Really? Can we say we “need” fantastic stories? Why not just say “want” or “can use”? [Continued …]
Tim Keller (accidentally?) reinforces the old myth that the Pharisees and Sadducees were “Bible believers.”
No, they weren’t.
Jesus constantly called the Pharisees to task for not believing the Old Testament, which pointed to Himself as its fulfillment.
Also, it’s tiresome to hear an (accidental?) “irreligious versus religious” people mantra.
In fact, everyone is religious in some way. [Continued …]
Most people, when they hear “cheesy,” think about low quality. They think of poorly made Christian movies, in which characters don’t speak or act like they’re in any place resembling the real world. Or they think of formulaic Hallmark movies for Christmastime.
Aquaman doesn’t qualify for any of those. The movie is well-made and makes its aesthetic choices by design, not by accident. And where it follows any “formula,” this is simply the classic hero’s journey played underwater.
Only if you believe the superhero genre is intrinsically cheesy would you apply this label to Aquaman. But then, why apply the label at all?
Which also leads to my question of why people, with good intentions, call Aquaman “(big) dumb fun” or “cheesy.” [Continued …]
Two of the most popular 2018 articles on Speculative Faith share a surprising connection.
It’s the word “spells.” [. . .]

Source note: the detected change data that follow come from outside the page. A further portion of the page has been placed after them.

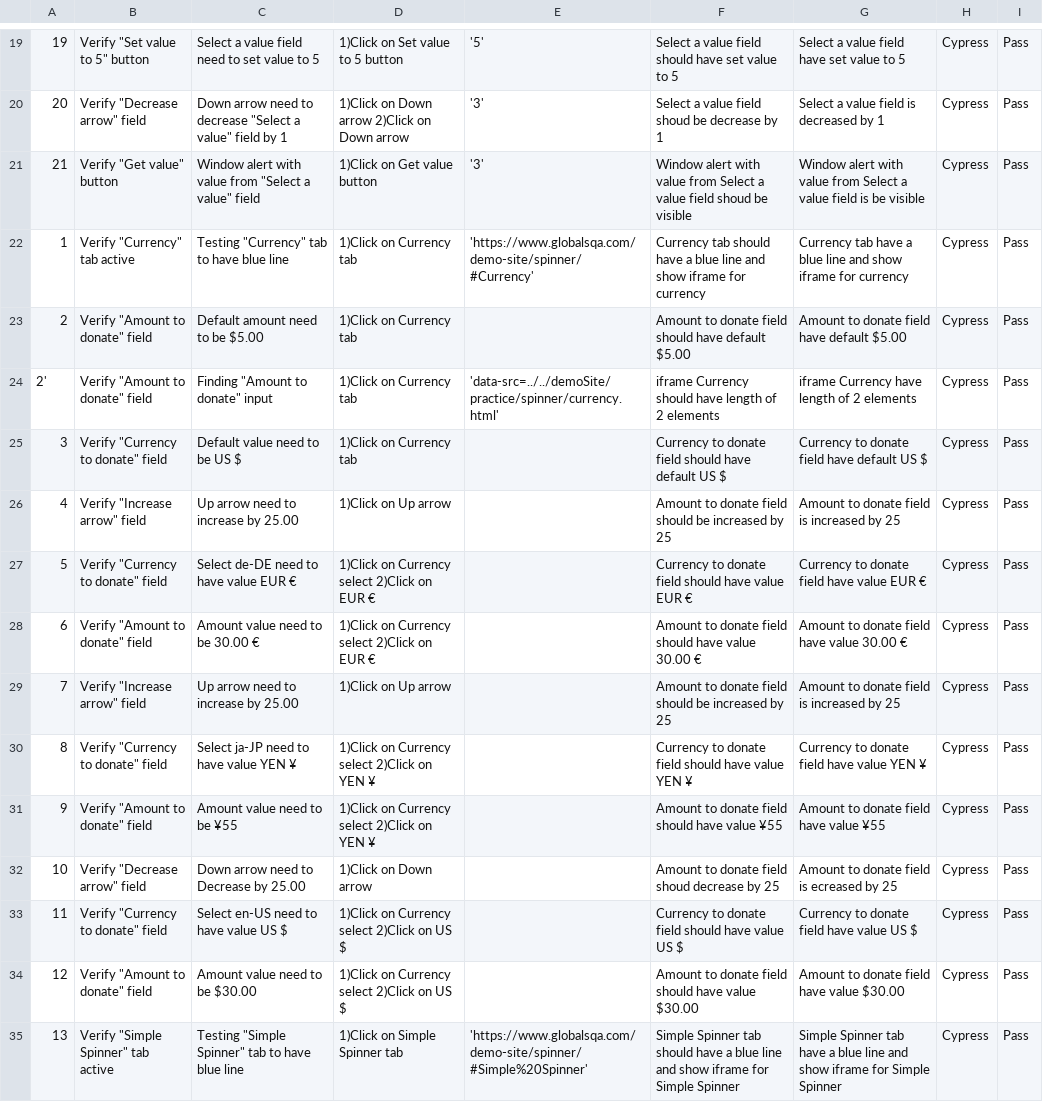
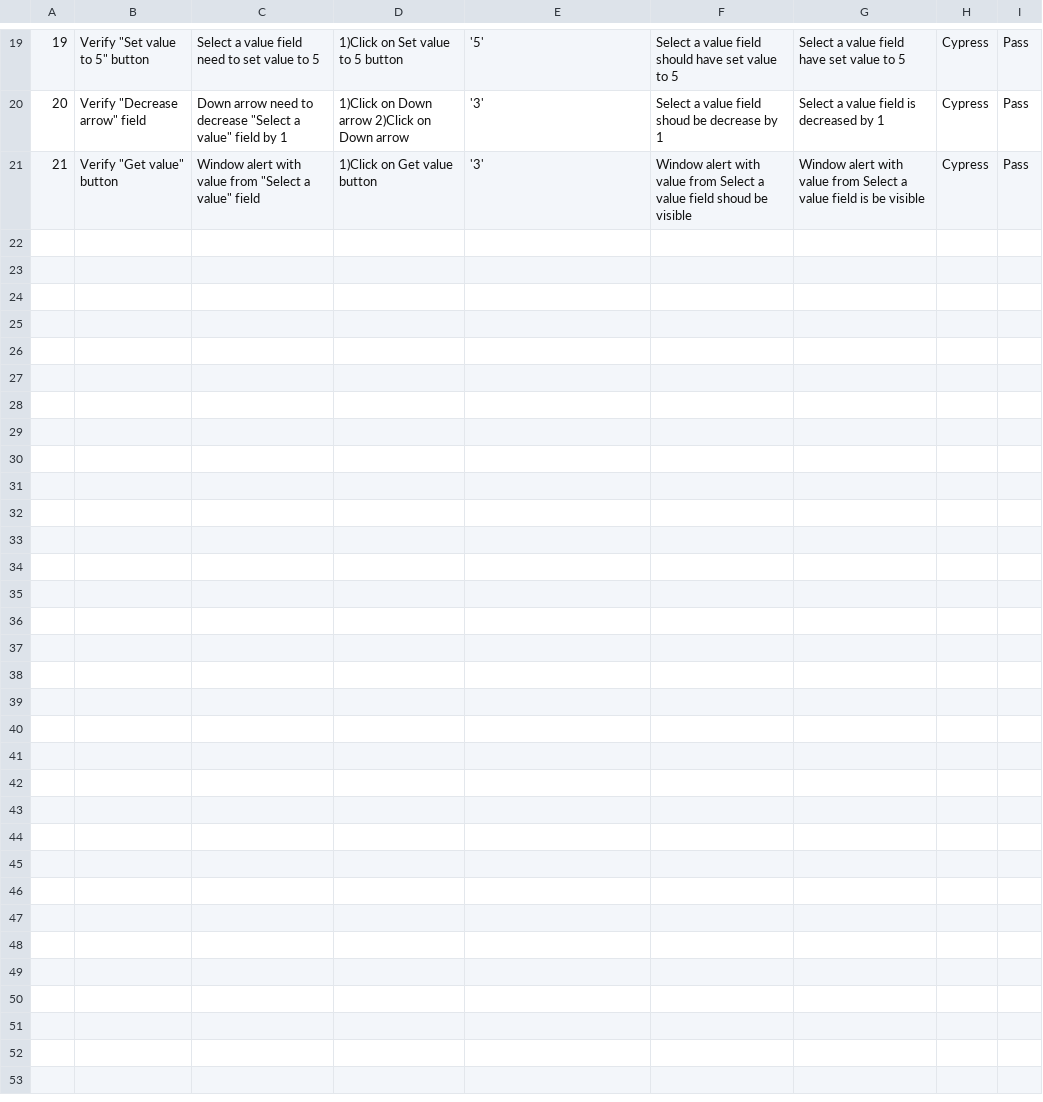
Before and after one commit to beeradumo/ProjectAssistHomework, a CSV file: cypress-framework/cypress/integration/examples/Widgets/Spinner.csv, drawn as a sheet; only a part is shown, gaps mark what is left out; the diff names each change by its address in the sheet, - before the commit and + after, or states it on an @@ line.

Commit message:
Update Spinner.csv

```diff
--- a/cypress-framework/cypress/integration/examples/Widgets/Spinner.csv
+++ b/cypress-framework/cypress/integration/examples/Widgets/Spinner.csv
-row 22: 1 | Verify "Currency" tab active | Testing "Currency" tab to have blue line | 1)Click on Currency tab | 'https://www.globalsqa.com/demo-site/spinner/#Currency' | Currency tab should have a blue line and show iframe for currency | Currency tab have a blue line and show iframe for currency | Cypress | Pass
-row 23: 2 | Verify "Amount to donate" field | Default amount need to be $5.00 | 1)Click on Currency tab |  | Amount to donate field should have default $5.00 | Amount to donate field have default $5.00 | Cypress | Pass
-row 24: 2' | Verify "Amount to donate" field | Finding "Amount to donate" input | 1)Click on Currency tab | 'data-src=../../demoSite/practice/spinner/currency.html' | iframe Currency should have length of 2 elements | iframe Currency have length of 2 elements | Cypress | Pass
-row 25: 3 | Verify "Currency to donate" field | Default value need to be US $ | 1)Click on Currency tab |  | Currency to donate field should have default US $ | Currency to donate field have default US $ | Cypress | Pass
-row 26: 4 | Verify "Increase arrow" field | Up arrow need to increase by 25.00 | 1)Click on Up arrow |  | Amount to donate field should be increased by 25 | Amount to donate field is increased by 25 | Cypress | Pass
-row 27: 5 | Verify "Currency to donate" field | Select de-DE need to have value EUR € | 1)Click on Currency select 2)Click on EUR € |  | Currency to donate field should have value EUR € | Currency to donate field have value EUR € | Cypress | Pass
-row 28: 6 | Verify "Amount to donate" field | Amount value need to be 30.00 € | 1)Click on Currency select 2)Click on EUR € |  | Amount to donate field should have value 30.00 € | Amount to donate field have value 30.00 € | Cypress | Pass
-row 29: 7 | Verify "Increase arrow" field | Up arrow need to increase by 25.00 | 1)Click on Up arrow |  | Amount to donate field should be increased by 25 | Amount to donate field is increased by 25 | Cypress | Pass
-row 30: 8 | Verify "Currency to donate" field | Select ja-JP need to have value YEN ¥ | 1)Click on Currency select 2)Click on YEN ¥ |  | Currency to donate field should have value YEN ¥ | Currency to donate field have value YEN ¥ | Cypress | Pass
-row 31: 9 | Verify "Amount to donate" field | Amount value need to be ¥55 | 1)Click on Currency select 2)Click on YEN ¥ |  | Amount to donate field should have value ¥55 | Amount to donate field have value ¥55 | Cypress | Pass
-row 32: 10 | Verify "Decrease arrow" field | Down arrow need to Decrease by 25.00 | 1)Click on Down arrow |  | Amount to donate field shoud decrease by 25 | Amount to donate field is ecreased by 25 | Cypress | Pass
-row 33: 11 | Verify "Currency to donate" field | Select en-US need to have value US $ | 1)Click on Currency select 2)Click on US $ |  | Currency to donate field should have value US $ | Currency to donate field have value US $ | Cypress | Pass
-row 34: 12 | Verify "Amount to donate" field | Amount value need to be $30.00 | 1)Click on Currency select 2)Click on US $ |  | Amount to donate field should have value $30.00 | Amount to donate field have value $30.00 | Cypress | Pass
-row 35: 13 | Verify "Simple Spinner" tab active | Testing "Simple Spinner" tab to have blue line | 1)Click on Simple Spinner tab | 'https://www.globalsqa.com/demo-site/spinner/#Simple%20Spinner' | Simple Spinner tab should have a blue line and show iframe for Simple Spinner | Simple Spinner tab have a blue line and show iframe for Simple Spinner | Cypress | Pass
```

So why are these two articles so popular?
I’m not sure. But I am concerned about recent headlines, such as “millennials are ditching religion for witchcraft and astrology.” I hope that, in an occult-crazed culture, these two articles are not popular because people are actually searching for “Christian white magic” or Progressivist spells. To try out. [Continued …]
Right after Jesus observes the widow, he foretells the Temple’s destruction (Luke 21, verse 5 and onward). This is hardly a natural followup to praising the charitable recipient of a heartfelt gift—to prophesy its doom!
But even more telling, just before this account, in Luke 20: 45–47, Jesus specifically warns against legalistic, authoritarian scribes. Jesus says that, among their other sins, they “devour widows’ houses” (verse 47). After such a warning, it would make no sense for Jesus to suddenly switch themes. Why would Jesus turn around to comment about this good widow who gave all she owns to support this (suddenly good?) religious cause? [Continued …]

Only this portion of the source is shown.